[Your assignment] Reproduce all records word for word.

[Web document revisions]

○ ○ ○ ○

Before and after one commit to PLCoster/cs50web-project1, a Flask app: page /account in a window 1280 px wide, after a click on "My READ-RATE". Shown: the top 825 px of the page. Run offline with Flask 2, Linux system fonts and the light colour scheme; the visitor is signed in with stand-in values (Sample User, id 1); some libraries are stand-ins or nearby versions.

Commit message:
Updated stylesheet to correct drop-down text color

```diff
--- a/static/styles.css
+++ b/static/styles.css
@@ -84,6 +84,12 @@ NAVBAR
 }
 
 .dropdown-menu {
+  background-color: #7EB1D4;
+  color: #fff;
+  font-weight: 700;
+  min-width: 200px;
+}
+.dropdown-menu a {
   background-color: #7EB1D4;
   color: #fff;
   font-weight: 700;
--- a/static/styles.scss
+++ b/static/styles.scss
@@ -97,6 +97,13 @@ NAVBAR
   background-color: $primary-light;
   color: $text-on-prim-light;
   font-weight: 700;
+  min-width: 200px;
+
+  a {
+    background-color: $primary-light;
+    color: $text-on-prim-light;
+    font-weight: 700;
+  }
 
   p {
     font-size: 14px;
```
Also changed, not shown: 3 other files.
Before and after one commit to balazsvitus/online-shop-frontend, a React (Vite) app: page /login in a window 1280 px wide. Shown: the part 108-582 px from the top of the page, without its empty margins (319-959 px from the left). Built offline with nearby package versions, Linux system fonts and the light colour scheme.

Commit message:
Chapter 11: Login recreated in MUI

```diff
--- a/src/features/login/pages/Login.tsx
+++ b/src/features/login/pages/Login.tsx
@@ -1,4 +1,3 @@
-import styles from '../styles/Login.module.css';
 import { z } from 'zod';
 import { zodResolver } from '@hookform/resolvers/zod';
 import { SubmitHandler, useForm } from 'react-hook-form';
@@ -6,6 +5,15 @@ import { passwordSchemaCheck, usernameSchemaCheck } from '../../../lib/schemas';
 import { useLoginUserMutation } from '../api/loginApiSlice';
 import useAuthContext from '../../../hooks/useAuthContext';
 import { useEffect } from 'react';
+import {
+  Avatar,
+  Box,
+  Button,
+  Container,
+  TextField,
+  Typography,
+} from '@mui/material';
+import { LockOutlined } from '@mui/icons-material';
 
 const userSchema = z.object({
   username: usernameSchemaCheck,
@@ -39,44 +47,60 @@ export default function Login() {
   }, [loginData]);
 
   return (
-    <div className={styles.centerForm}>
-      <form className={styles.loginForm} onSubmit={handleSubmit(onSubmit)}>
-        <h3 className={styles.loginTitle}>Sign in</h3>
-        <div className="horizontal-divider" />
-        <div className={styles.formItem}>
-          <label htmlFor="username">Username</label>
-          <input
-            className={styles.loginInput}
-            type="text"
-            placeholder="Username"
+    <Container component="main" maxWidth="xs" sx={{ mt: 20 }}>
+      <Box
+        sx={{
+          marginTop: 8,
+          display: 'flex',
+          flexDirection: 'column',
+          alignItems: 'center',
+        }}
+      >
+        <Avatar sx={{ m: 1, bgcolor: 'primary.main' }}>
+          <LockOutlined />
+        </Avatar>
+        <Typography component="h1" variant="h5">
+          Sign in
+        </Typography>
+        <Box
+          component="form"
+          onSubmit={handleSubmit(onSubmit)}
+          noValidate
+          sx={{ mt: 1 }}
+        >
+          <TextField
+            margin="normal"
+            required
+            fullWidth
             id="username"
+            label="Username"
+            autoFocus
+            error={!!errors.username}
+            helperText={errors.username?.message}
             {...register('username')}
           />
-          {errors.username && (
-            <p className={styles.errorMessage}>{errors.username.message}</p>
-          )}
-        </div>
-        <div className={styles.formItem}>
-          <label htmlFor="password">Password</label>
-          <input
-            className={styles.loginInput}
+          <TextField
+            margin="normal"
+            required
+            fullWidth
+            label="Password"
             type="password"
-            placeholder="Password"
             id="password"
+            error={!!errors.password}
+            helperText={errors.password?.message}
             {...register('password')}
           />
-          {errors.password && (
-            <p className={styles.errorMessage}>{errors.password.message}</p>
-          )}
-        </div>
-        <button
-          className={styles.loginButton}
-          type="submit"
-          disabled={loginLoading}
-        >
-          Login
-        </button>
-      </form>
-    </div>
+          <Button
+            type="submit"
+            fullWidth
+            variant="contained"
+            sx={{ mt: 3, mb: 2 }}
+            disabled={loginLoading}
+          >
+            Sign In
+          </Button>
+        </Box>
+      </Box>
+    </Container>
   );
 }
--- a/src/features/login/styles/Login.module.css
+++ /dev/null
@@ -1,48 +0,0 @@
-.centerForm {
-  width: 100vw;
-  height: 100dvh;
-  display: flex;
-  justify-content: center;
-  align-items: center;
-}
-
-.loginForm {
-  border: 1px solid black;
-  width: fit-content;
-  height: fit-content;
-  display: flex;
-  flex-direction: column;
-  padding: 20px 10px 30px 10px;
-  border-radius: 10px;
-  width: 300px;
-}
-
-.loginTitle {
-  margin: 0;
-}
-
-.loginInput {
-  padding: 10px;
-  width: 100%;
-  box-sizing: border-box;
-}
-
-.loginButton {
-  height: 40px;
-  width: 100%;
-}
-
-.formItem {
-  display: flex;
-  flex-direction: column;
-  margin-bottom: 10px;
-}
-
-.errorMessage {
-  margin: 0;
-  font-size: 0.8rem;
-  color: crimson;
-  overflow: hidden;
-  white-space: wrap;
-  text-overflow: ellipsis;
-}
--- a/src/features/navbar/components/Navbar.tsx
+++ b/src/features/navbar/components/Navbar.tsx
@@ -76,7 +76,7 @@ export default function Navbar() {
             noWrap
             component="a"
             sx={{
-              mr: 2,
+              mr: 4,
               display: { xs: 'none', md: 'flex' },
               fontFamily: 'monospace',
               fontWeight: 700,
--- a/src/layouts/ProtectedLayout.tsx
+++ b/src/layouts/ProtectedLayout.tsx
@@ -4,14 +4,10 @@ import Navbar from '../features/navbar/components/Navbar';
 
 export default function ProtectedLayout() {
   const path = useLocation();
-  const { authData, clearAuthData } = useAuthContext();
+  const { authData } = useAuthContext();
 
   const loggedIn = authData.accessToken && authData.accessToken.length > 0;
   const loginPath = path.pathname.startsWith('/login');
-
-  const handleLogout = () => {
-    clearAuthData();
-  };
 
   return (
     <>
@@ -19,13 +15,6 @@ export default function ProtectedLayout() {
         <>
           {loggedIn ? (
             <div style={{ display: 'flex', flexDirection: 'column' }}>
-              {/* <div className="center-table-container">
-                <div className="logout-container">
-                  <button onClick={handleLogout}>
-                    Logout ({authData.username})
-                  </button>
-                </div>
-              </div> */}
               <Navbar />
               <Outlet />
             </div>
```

○ ○ ○ ○

[Your solution]
Before and after one commit to PLCoster/cs50web-project1, a Flask app: page /account in a window 1280 px wide, after a click on "My READ-RATE". Shown: the top 825 px of the page. Run offline with Flask 2, Linux system fonts and the light colour scheme; the visitor is signed in with stand-in values (Sample User, id 1); some libraries are stand-ins or nearby versions.

Commit message:
Updated stylesheet to correct drop-down text color

```diff
--- a/static/styles.css
+++ b/static/styles.css
@@ -84,6 +84,12 @@ NAVBAR
 }
 
 .dropdown-menu {
+  background-color: #7EB1D4;
+  color: #fff;
+  font-weight: 700;
+  min-width: 200px;
+}
+.dropdown-menu a {
   background-color: #7EB1D4;
   color: #fff;
   font-weight: 700;
--- a/static/styles.scss
+++ b/static/styles.scss
@@ -97,6 +97,13 @@ NAVBAR
   background-color: $primary-light;
   color: $text-on-prim-light;
   font-weight: 700;
+  min-width: 200px;
+
+  a {
+    background-color: $primary-light;
+    color: $text-on-prim-light;
+    font-weight: 700;
+  }
 
   p {
     font-size: 14px;
```
Also changed, not shown: 3 other files.
Before and after one commit to balazsvitus/online-shop-frontend, a React (Vite) app: page /login in a window 1280 px wide. Shown: the part 108-582 px from the top of the page, without its empty margins (319-959 px from the left). Built offline with nearby package versions, Linux system fonts and the light colour scheme.

Commit message:
Chapter 11: Login recreated in MUI

```diff
--- a/src/features/login/pages/Login.tsx
+++ b/src/features/login/pages/Login.tsx
@@ -1,4 +1,3 @@
-import styles from '../styles/Login.module.css';
 import { z } from 'zod';
 import { zodResolver } from '@hookform/resolvers/zod';
 import { SubmitHandler, useForm } from 'react-hook-form';
@@ -6,6 +5,15 @@ import { passwordSchemaCheck, usernameSchemaCheck } from '../../../lib/schemas';
 import { useLoginUserMutation } from '../api/loginApiSlice';
 import useAuthContext from '../../../hooks/useAuthContext';
 import { useEffect } from 'react';
+import {
+  Avatar,
+  Box,
+  Button,
+  Container,
+  TextField,
+  Typography,
+} from '@mui/material';
+import { LockOutlined } from '@mui/icons-material';
 
 const userSchema = z.object({
   username: usernameSchemaCheck,
@@ -39,44 +47,60 @@ export default function Login() {
   }, [loginData]);
 
   return (
-    <div className={styles.centerForm}>
-      <form className={styles.loginForm} onSubmit={handleSubmit(onSubmit)}>
-        <h3 className={styles.loginTitle}>Sign in</h3>
-        <div className="horizontal-divider" />
-        <div className={styles.formItem}>
-          <label htmlFor="username">Username</label>
-          <input
-            className={styles.loginInput}
-            type="text"
-            placeholder="Username"
+    <Container component="main" maxWidth="xs" sx={{ mt: 20 }}>
+      <Box
+        sx={{
+          marginTop: 8,
+          display: 'flex',
+          flexDirection: 'column',
+          alignItems: 'center',
+        }}
+      >
+        <Avatar sx={{ m: 1, bgcolor: 'primary.main' }}>
+          <LockOutlined />
+        </Avatar>
+        <Typography component="h1" variant="h5">
+          Sign in
+        </Typography>
+        <Box
+          component="form"
+          onSubmit={handleSubmit(onSubmit)}
+          noValidate
+          sx={{ mt: 1 }}
+        >
+          <TextField
+            margin="normal"
+            required
+            fullWidth
             id="username"
+            label="Username"
+            autoFocus
+            error={!!errors.username}
+            helperText={errors.username?.message}
             {...register('username')}
           />
-          {errors.username && (
-            <p className={styles.errorMessage}>{errors.username.message}</p>
-          )}
-        </div>
-        <div className={styles.formItem}>
-          <label htmlFor="password">Password</label>
-          <input
-            className={styles.loginInput}
+          <TextField
+            margin="normal"
+            required
+            fullWidth
+            label="Password"
             type="password"
-            placeholder="Password"
             id="password"
+            error={!!errors.password}
+            helperText={errors.password?.message}
             {...register('password')}
           />
-          {errors.password && (
-            <p className={styles.errorMessage}>{errors.password.message}</p>
-          )}
-        </div>
-        <button
-          className={styles.loginButton}
-          type="submit"
-          disabled={loginLoading}
-        >
-          Login
-        </button>
-      </form>
-    </div>
+          <Button
+            type="submit"
+            fullWidth
+            variant="contained"
+            sx={{ mt: 3, mb: 2 }}
+            disabled={loginLoading}
+          >
+            Sign In
+          </Button>
+        </Box>
+      </Box>
+    </Container>
   );
 }
--- a/src/features/login/styles/Login.module.css
+++ /dev/null
@@ -1,48 +0,0 @@
-.centerForm {
-  width: 100vw;
-  height: 100dvh;
-  display: flex;
-  justify-content: center;
-  align-items: center;
-}
-
-.loginForm {
-  border: 1px solid black;
-  width: fit-content;
-  height: fit-content;
-  display: flex;
-  flex-direction: column;
-  padding: 20px 10px 30px 10px;
-  border-radius: 10px;
-  width: 300px;
-}
-
-.loginTitle {
-  margin: 0;
-}
-
-.loginInput {
-  padding: 10px;
-  width: 100%;
-  box-sizing: border-box;
-}
-
-.loginButton {
-  height: 40px;
-  width: 100%;
-}
-
-.formItem {
-  display: flex;
-  flex-direction: column;
-  margin-bottom: 10px;
-}
-
-.errorMessage {
-  margin: 0;
-  font-size: 0.8rem;
-  color: crimson;
-  overflow: hidden;
-  white-space: wrap;
-  text-overflow: ellipsis;
-}
--- a/src/features/navbar/components/Navbar.tsx
+++ b/src/features/navbar/components/Navbar.tsx
@@ -76,7 +76,7 @@ export default function Navbar() {
             noWrap
             component="a"
             sx={{
-              mr: 2,
+              mr: 4,
               display: { xs: 'none', md: 'flex' },
               fontFamily: 'monospace',
               fontWeight: 700,
--- a/src/layouts/ProtectedLayout.tsx
+++ b/src/layouts/ProtectedLayout.tsx
@@ -4,14 +4,10 @@ import Navbar from '../features/navbar/components/Navbar';
 
 export default function ProtectedLayout() {
   const path = useLocation();
-  const { authData, clearAuthData } = useAuthContext();
+  const { authData } = useAuthContext();
 
   const loggedIn = authData.accessToken && authData.accessToken.length > 0;
   const loginPath = path.pathname.startsWith('/login');
-
-  const handleLogout = () => {
-    clearAuthData();
-  };
 
   return (
     <>
@@ -19,13 +15,6 @@ export default function ProtectedLayout() {
         <>
           {loggedIn ? (
             <div style={{ display: 'flex', flexDirection: 'column' }}>
-              {/* <div className="center-table-container">
-                <div className="logout-container">
-                  <button onClick={handleLogout}>
-                    Logout ({authData.username})
-                  </button>
-                </div>
-              </div> */}
               <Navbar />
               <Outlet />
             </div>
```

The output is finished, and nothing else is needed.